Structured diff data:
● ● ● ● ● ● ●
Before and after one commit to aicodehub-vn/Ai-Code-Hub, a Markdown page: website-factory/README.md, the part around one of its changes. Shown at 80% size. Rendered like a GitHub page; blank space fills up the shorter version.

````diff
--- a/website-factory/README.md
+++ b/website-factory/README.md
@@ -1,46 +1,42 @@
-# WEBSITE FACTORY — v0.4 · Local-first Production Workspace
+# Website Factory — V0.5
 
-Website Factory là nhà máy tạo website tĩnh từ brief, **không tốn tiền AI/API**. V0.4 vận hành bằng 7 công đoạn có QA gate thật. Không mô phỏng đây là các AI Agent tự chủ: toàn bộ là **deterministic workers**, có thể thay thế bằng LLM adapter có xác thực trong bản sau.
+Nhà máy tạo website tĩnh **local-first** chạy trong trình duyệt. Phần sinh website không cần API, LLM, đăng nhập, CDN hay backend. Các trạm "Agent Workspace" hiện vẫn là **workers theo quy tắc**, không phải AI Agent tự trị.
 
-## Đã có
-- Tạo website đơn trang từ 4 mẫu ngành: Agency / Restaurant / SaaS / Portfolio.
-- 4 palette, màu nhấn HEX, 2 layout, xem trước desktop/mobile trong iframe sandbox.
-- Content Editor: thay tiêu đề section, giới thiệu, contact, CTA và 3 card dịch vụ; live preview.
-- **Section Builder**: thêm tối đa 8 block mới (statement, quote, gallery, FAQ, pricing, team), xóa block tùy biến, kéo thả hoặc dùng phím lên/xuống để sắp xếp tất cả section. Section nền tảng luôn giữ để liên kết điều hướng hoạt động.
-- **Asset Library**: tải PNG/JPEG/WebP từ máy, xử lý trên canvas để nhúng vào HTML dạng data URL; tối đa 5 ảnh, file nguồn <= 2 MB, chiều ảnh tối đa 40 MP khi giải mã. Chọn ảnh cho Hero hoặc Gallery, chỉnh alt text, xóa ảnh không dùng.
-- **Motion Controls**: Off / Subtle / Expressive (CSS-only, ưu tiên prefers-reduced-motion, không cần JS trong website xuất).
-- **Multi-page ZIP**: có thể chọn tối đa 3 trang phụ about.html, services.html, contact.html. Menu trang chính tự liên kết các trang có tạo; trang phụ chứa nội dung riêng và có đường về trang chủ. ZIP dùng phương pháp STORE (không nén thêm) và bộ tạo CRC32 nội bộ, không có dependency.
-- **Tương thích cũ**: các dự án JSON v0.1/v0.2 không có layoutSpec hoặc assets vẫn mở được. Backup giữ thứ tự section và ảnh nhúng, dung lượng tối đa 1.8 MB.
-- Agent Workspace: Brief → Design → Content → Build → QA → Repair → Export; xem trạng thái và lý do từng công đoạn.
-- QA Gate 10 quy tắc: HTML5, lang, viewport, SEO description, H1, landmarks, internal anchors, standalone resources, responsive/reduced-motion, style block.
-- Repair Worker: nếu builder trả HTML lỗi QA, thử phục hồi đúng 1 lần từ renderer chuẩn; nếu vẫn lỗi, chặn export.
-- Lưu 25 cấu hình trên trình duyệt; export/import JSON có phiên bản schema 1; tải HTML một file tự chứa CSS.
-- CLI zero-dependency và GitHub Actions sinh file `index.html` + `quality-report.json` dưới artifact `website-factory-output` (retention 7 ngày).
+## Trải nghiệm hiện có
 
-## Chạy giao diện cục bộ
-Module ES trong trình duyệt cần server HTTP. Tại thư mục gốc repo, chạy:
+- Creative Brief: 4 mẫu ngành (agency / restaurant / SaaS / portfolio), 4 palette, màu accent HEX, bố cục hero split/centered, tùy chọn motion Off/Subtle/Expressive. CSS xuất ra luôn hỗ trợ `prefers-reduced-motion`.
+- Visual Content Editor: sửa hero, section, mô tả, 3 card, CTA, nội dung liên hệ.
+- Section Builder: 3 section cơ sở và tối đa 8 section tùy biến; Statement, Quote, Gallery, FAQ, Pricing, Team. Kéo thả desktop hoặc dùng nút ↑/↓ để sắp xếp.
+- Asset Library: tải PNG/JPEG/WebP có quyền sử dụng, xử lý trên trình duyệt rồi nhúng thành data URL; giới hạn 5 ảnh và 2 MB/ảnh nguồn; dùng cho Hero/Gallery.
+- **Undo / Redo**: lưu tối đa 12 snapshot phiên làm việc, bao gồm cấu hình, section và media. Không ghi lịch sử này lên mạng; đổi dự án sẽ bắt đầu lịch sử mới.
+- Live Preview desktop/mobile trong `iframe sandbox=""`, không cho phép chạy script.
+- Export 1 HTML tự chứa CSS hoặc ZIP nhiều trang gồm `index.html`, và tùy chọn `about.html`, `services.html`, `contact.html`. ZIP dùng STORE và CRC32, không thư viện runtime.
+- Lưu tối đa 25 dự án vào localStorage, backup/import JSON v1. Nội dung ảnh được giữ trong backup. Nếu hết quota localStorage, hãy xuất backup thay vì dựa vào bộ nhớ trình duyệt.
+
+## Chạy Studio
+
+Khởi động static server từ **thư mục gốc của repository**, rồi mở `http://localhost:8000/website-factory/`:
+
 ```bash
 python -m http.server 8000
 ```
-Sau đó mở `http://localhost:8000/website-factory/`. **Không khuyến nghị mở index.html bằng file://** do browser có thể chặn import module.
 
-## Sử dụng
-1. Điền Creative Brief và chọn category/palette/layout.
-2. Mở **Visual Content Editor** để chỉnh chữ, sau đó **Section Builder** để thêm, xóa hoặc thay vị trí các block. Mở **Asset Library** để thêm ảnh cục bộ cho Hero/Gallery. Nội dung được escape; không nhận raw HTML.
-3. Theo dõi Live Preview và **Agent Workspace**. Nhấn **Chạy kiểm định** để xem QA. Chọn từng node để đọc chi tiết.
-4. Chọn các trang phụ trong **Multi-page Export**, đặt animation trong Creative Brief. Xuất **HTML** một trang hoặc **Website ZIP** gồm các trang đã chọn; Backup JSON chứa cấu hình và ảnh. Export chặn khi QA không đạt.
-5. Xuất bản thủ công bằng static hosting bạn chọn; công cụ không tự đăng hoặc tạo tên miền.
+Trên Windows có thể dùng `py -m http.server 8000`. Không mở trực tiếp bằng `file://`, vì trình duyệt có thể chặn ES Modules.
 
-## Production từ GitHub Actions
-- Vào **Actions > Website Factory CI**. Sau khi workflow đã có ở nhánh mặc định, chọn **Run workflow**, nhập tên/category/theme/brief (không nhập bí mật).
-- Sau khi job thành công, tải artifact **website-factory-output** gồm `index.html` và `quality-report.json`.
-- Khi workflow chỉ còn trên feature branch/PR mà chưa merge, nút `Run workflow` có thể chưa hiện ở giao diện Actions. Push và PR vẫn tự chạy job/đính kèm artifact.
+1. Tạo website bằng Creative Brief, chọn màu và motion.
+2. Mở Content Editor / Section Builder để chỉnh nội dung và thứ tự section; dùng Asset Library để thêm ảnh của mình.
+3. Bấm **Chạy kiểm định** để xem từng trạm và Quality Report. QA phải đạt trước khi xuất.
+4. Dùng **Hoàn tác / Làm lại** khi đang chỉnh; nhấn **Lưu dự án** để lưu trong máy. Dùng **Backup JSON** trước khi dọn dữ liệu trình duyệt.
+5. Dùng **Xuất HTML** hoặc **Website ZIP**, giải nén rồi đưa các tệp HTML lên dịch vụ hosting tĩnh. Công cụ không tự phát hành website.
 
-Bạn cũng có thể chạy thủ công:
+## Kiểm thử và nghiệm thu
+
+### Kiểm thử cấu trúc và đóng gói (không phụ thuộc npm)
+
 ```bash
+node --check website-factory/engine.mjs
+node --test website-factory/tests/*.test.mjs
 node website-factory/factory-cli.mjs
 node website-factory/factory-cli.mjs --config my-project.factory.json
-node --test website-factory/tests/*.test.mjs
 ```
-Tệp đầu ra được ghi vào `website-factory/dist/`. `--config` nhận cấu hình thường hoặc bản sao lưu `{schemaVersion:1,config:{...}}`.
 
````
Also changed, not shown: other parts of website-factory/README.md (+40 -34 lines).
● ● ● ● ● ● ●
Problem description> The required output is each line of the entries that contains the word "hoặc".

Exercise output>
-- **Section Builder**: thêm tối đa 8 block mới (statement, quote, gallery, FAQ, pricing, team), xóa block tùy biến, kéo thả hoặc dùng phím lên/xuống để sắp xếp tất cả section. Section nền tảng luôn giữ để liên kết điều hướng hoạt động.
-- **Asset Library**: tải PNG/JPEG/WebP từ máy, xử lý trên canvas để nhúng vào HTML dạng data URL; tối đa 5 ảnh, file nguồn <= 2 MB, chiều ảnh tối đa 40 MP khi giải mã. Chọn ảnh cho Hero hoặc Gallery, chỉnh alt text, xóa ảnh không dùng.
-- **Tương thích cũ**: các dự án JSON v0.1/v0.2 không có layoutSpec hoặc assets vẫn mở được. Backup giữ thứ tự section và ảnh nhúng, dung lượng tối đa 1.8 MB.
+- Section Builder: 3 section cơ sở và tối đa 8 section tùy biến; Statement, Quote, Gallery, FAQ, Pricing, Team. Kéo thả desktop hoặc dùng nút ↑/↓ để sắp xếp.
+- Export 1 HTML tự chứa CSS hoặc ZIP nhiều trang gồm `index.html`, và tùy chọn `about.html`, `services.html`, `contact.html`. ZIP dùng STORE và CRC32, không thư viện runtime.
-2. Mở **Visual Content Editor** để chỉnh chữ, sau đó **Section Builder** để thêm, xóa hoặc thay vị trí các block. Mở **Asset Library** để thêm ảnh cục bộ cho Hero/Gallery. Nội dung được escape; không nhận raw HTML.
-4. Chọn các trang phụ trong **Multi-page Export**, đặt animation trong Creative Brief. Xuất **HTML** một trang hoặc **Website ZIP** gồm các trang đã chọn; Backup JSON chứa cấu hình và ảnh. Export chặn khi QA không đạt.
-5. Xuất bản thủ công bằng static hosting bạn chọn; công cụ không tự đăng hoặc tạo tên miền.
+5. Dùng **Xuất HTML** hoặc **Website ZIP**, giải nén rồi đưa các tệp HTML lên dịch vụ hosting tĩnh. Công cụ không tự phát hành website.
-Tệp đầu ra được ghi vào `website-factory/dist/`. `--config` nhận cấu hình thường hoặc bản sao lưu `{schemaVersion:1,config:{...}}`.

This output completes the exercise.